[Dataset entries]:
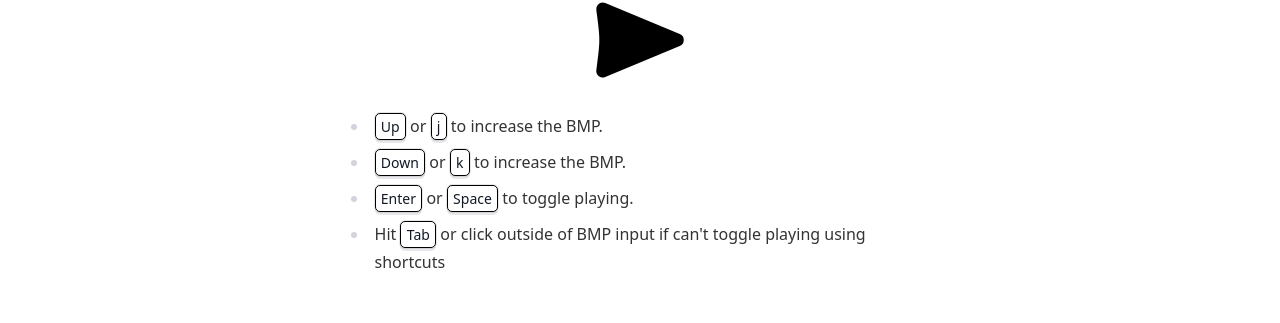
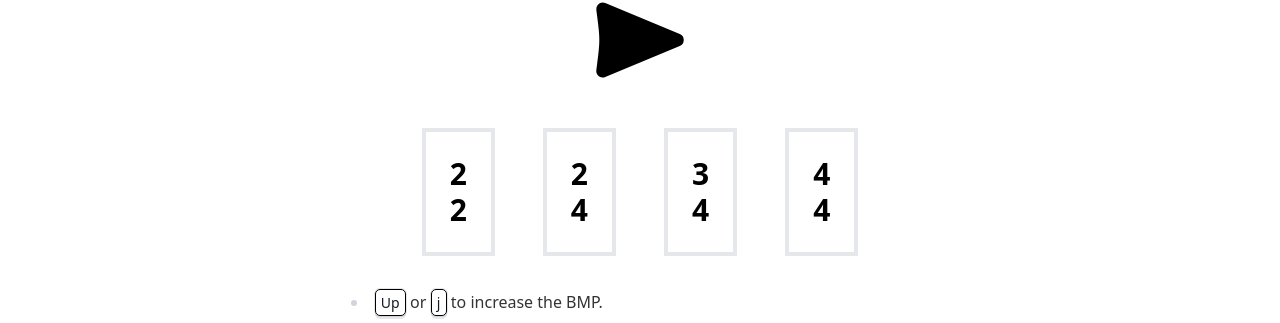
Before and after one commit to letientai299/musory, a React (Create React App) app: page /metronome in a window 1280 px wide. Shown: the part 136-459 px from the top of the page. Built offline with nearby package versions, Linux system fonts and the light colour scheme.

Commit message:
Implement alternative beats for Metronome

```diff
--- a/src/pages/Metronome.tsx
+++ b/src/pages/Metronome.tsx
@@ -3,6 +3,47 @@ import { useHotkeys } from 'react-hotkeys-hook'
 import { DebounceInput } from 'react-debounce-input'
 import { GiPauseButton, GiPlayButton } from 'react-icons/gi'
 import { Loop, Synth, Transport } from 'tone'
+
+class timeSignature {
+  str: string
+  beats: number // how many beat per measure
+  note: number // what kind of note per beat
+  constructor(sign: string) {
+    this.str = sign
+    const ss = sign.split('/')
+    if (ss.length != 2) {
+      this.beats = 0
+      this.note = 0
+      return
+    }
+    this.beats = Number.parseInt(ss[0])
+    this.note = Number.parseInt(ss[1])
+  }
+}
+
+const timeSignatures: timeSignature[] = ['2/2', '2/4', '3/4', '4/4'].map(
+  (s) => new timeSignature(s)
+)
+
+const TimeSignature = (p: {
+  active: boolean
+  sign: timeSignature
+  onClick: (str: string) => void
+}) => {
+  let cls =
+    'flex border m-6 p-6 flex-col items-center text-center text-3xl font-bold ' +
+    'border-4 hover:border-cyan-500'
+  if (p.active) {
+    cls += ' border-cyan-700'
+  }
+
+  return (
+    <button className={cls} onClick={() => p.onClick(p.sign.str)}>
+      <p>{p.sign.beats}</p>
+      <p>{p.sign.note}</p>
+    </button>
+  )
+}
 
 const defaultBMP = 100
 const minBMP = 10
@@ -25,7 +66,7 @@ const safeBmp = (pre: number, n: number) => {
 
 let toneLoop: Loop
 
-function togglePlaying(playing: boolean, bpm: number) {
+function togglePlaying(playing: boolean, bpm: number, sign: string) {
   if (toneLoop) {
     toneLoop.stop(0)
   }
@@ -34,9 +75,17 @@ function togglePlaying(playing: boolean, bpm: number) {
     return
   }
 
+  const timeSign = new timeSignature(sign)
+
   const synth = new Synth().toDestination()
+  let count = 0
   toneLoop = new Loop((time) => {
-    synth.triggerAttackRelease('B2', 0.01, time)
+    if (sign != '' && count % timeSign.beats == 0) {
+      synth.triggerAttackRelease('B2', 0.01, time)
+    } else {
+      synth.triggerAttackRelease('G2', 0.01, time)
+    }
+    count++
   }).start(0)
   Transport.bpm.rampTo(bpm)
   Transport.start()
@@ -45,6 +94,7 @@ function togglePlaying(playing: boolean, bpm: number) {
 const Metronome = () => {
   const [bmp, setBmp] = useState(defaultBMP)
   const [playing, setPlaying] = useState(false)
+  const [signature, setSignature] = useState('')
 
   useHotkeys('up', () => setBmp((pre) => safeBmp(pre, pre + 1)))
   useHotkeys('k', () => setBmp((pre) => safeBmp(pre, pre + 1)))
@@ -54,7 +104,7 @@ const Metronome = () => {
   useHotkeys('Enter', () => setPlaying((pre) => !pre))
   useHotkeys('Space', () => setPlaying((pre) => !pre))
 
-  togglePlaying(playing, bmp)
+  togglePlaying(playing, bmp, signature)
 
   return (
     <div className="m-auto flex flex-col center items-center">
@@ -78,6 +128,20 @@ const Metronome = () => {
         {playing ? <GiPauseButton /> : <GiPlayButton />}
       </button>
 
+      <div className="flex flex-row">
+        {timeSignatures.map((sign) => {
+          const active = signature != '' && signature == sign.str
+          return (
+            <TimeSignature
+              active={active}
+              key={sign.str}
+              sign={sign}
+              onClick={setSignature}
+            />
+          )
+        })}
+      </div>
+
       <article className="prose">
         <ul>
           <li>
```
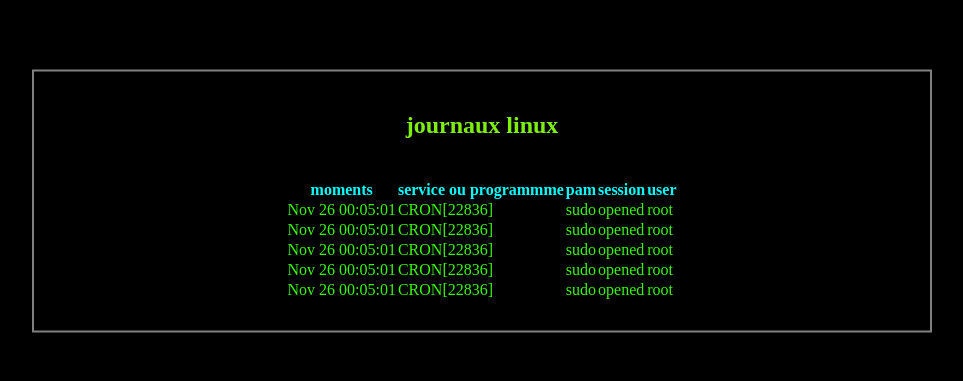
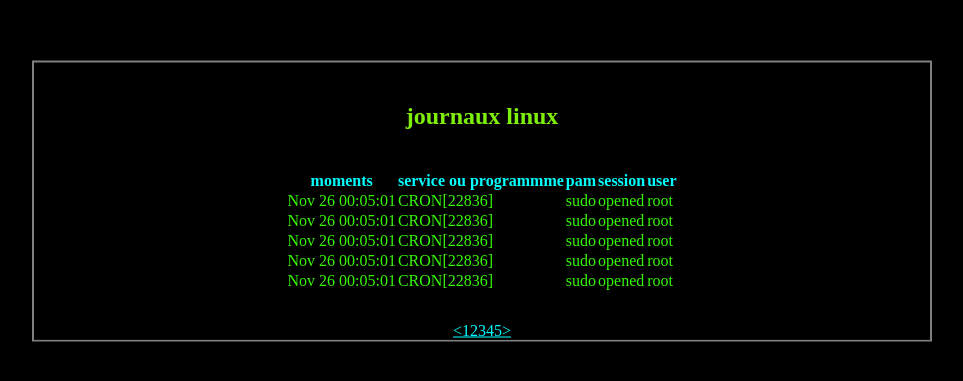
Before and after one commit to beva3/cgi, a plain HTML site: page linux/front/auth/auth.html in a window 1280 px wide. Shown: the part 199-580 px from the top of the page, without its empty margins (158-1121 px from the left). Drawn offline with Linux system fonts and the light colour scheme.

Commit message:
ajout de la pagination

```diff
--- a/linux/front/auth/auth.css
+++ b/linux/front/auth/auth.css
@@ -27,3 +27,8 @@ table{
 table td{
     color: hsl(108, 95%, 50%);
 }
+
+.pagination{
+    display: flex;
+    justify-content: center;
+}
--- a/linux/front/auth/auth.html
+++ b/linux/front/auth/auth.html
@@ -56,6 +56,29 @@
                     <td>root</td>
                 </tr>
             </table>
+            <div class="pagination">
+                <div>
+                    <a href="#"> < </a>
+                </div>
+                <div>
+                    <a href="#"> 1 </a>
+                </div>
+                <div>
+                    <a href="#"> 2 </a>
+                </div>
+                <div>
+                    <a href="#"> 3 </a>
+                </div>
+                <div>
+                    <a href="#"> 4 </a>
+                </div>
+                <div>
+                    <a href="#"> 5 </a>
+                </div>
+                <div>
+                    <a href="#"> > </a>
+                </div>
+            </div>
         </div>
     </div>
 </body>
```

[Exercise details]:
Write out the entries again word for word. Do not include the pictures.

[Solved problem]:
Before and after one commit to letientai299/musory, a React (Create React App) app: page /metronome in a window 1280 px wide. Shown: the part 136-459 px from the top of the page. Built offline with nearby package versions, Linux system fonts and the light colour scheme.

Commit message:
Implement alternative beats for Metronome

```diff
--- a/src/pages/Metronome.tsx
+++ b/src/pages/Metronome.tsx
@@ -3,6 +3,47 @@ import { useHotkeys } from 'react-hotkeys-hook'
 import { DebounceInput } from 'react-debounce-input'
 import { GiPauseButton, GiPlayButton } from 'react-icons/gi'
 import { Loop, Synth, Transport } from 'tone'
+
+class timeSignature {
+  str: string
+  beats: number // how many beat per measure
+  note: number // what kind of note per beat
+  constructor(sign: string) {
+    this.str = sign
+    const ss = sign.split('/')
+    if (ss.length != 2) {
+      this.beats = 0
+      this.note = 0
+      return
+    }
+    this.beats = Number.parseInt(ss[0])
+    this.note = Number.parseInt(ss[1])
+  }
+}
+
+const timeSignatures: timeSignature[] = ['2/2', '2/4', '3/4', '4/4'].map(
+  (s) => new timeSignature(s)
+)
+
+const TimeSignature = (p: {
+  active: boolean
+  sign: timeSignature
+  onClick: (str: string) => void
+}) => {
+  let cls =
+    'flex border m-6 p-6 flex-col items-center text-center text-3xl font-bold ' +
+    'border-4 hover:border-cyan-500'
+  if (p.active) {
+    cls += ' border-cyan-700'
+  }
+
+  return (
+    <button className={cls} onClick={() => p.onClick(p.sign.str)}>
+      <p>{p.sign.beats}</p>
+      <p>{p.sign.note}</p>
+    </button>
+  )
+}
 
 const defaultBMP = 100
 const minBMP = 10
@@ -25,7 +66,7 @@ const safeBmp = (pre: number, n: number) => {
 
 let toneLoop: Loop
 
-function togglePlaying(playing: boolean, bpm: number) {
+function togglePlaying(playing: boolean, bpm: number, sign: string) {
   if (toneLoop) {
     toneLoop.stop(0)
   }
@@ -34,9 +75,17 @@ function togglePlaying(playing: boolean, bpm: number) {
     return
   }
 
+  const timeSign = new timeSignature(sign)
+
   const synth = new Synth().toDestination()
+  let count = 0
   toneLoop = new Loop((time) => {
-    synth.triggerAttackRelease('B2', 0.01, time)
+    if (sign != '' && count % timeSign.beats == 0) {
+      synth.triggerAttackRelease('B2', 0.01, time)
+    } else {
+      synth.triggerAttackRelease('G2', 0.01, time)
+    }
+    count++
   }).start(0)
   Transport.bpm.rampTo(bpm)
   Transport.start()
@@ -45,6 +94,7 @@ function togglePlaying(playing: boolean, bpm: number) {
 const Metronome = () => {
   const [bmp, setBmp] = useState(defaultBMP)
   const [playing, setPlaying] = useState(false)
+  const [signature, setSignature] = useState('')
 
   useHotkeys('up', () => setBmp((pre) => safeBmp(pre, pre + 1)))
   useHotkeys('k', () => setBmp((pre) => safeBmp(pre, pre + 1)))
@@ -54,7 +104,7 @@ const Metronome = () => {
   useHotkeys('Enter', () => setPlaying((pre) => !pre))
   useHotkeys('Space', () => setPlaying((pre) => !pre))
 
-  togglePlaying(playing, bmp)
+  togglePlaying(playing, bmp, signature)
 
   return (
     <div className="m-auto flex flex-col center items-center">
@@ -78,6 +128,20 @@ const Metronome = () => {
         {playing ? <GiPauseButton /> : <GiPlayButton />}
       </button>
 
+      <div className="flex flex-row">
+        {timeSignatures.map((sign) => {
+          const active = signature != '' && signature == sign.str
+          return (
+            <TimeSignature
+              active={active}
+              key={sign.str}
+              sign={sign}
+              onClick={setSignature}
+            />
+          )
+        })}
+      </div>
+
       <article className="prose">
         <ul>
           <li>
```
Before and after one commit to beva3/cgi, a plain HTML site: page linux/front/auth/auth.html in a window 1280 px wide. Shown: the part 199-580 px from the top of the page, without its empty margins (158-1121 px from the left). Drawn offline with Linux system fonts and the light colour scheme.

Commit message:
ajout de la pagination

```diff
--- a/linux/front/auth/auth.css
+++ b/linux/front/auth/auth.css
@@ -27,3 +27,8 @@ table{
 table td{
     color: hsl(108, 95%, 50%);
 }
+
+.pagination{
+    display: flex;
+    justify-content: center;
+}
--- a/linux/front/auth/auth.html
+++ b/linux/front/auth/auth.html
@@ -56,6 +56,29 @@
                     <td>root</td>
                 </tr>
             </table>
+            <div class="pagination">
+                <div>
+                    <a href="#"> < </a>
+                </div>
+                <div>
+                    <a href="#"> 1 </a>
+                </div>
+                <div>
+                    <a href="#"> 2 </a>
+                </div>
+                <div>
+                    <a href="#"> 3 </a>
+                </div>
+                <div>
+                    <a href="#"> 4 </a>
+                </div>
+                <div>
+                    <a href="#"> 5 </a>
+                </div>
+                <div>
+                    <a href="#"> > </a>
+                </div>
+            </div>
         </div>
     </div>
 </body>
```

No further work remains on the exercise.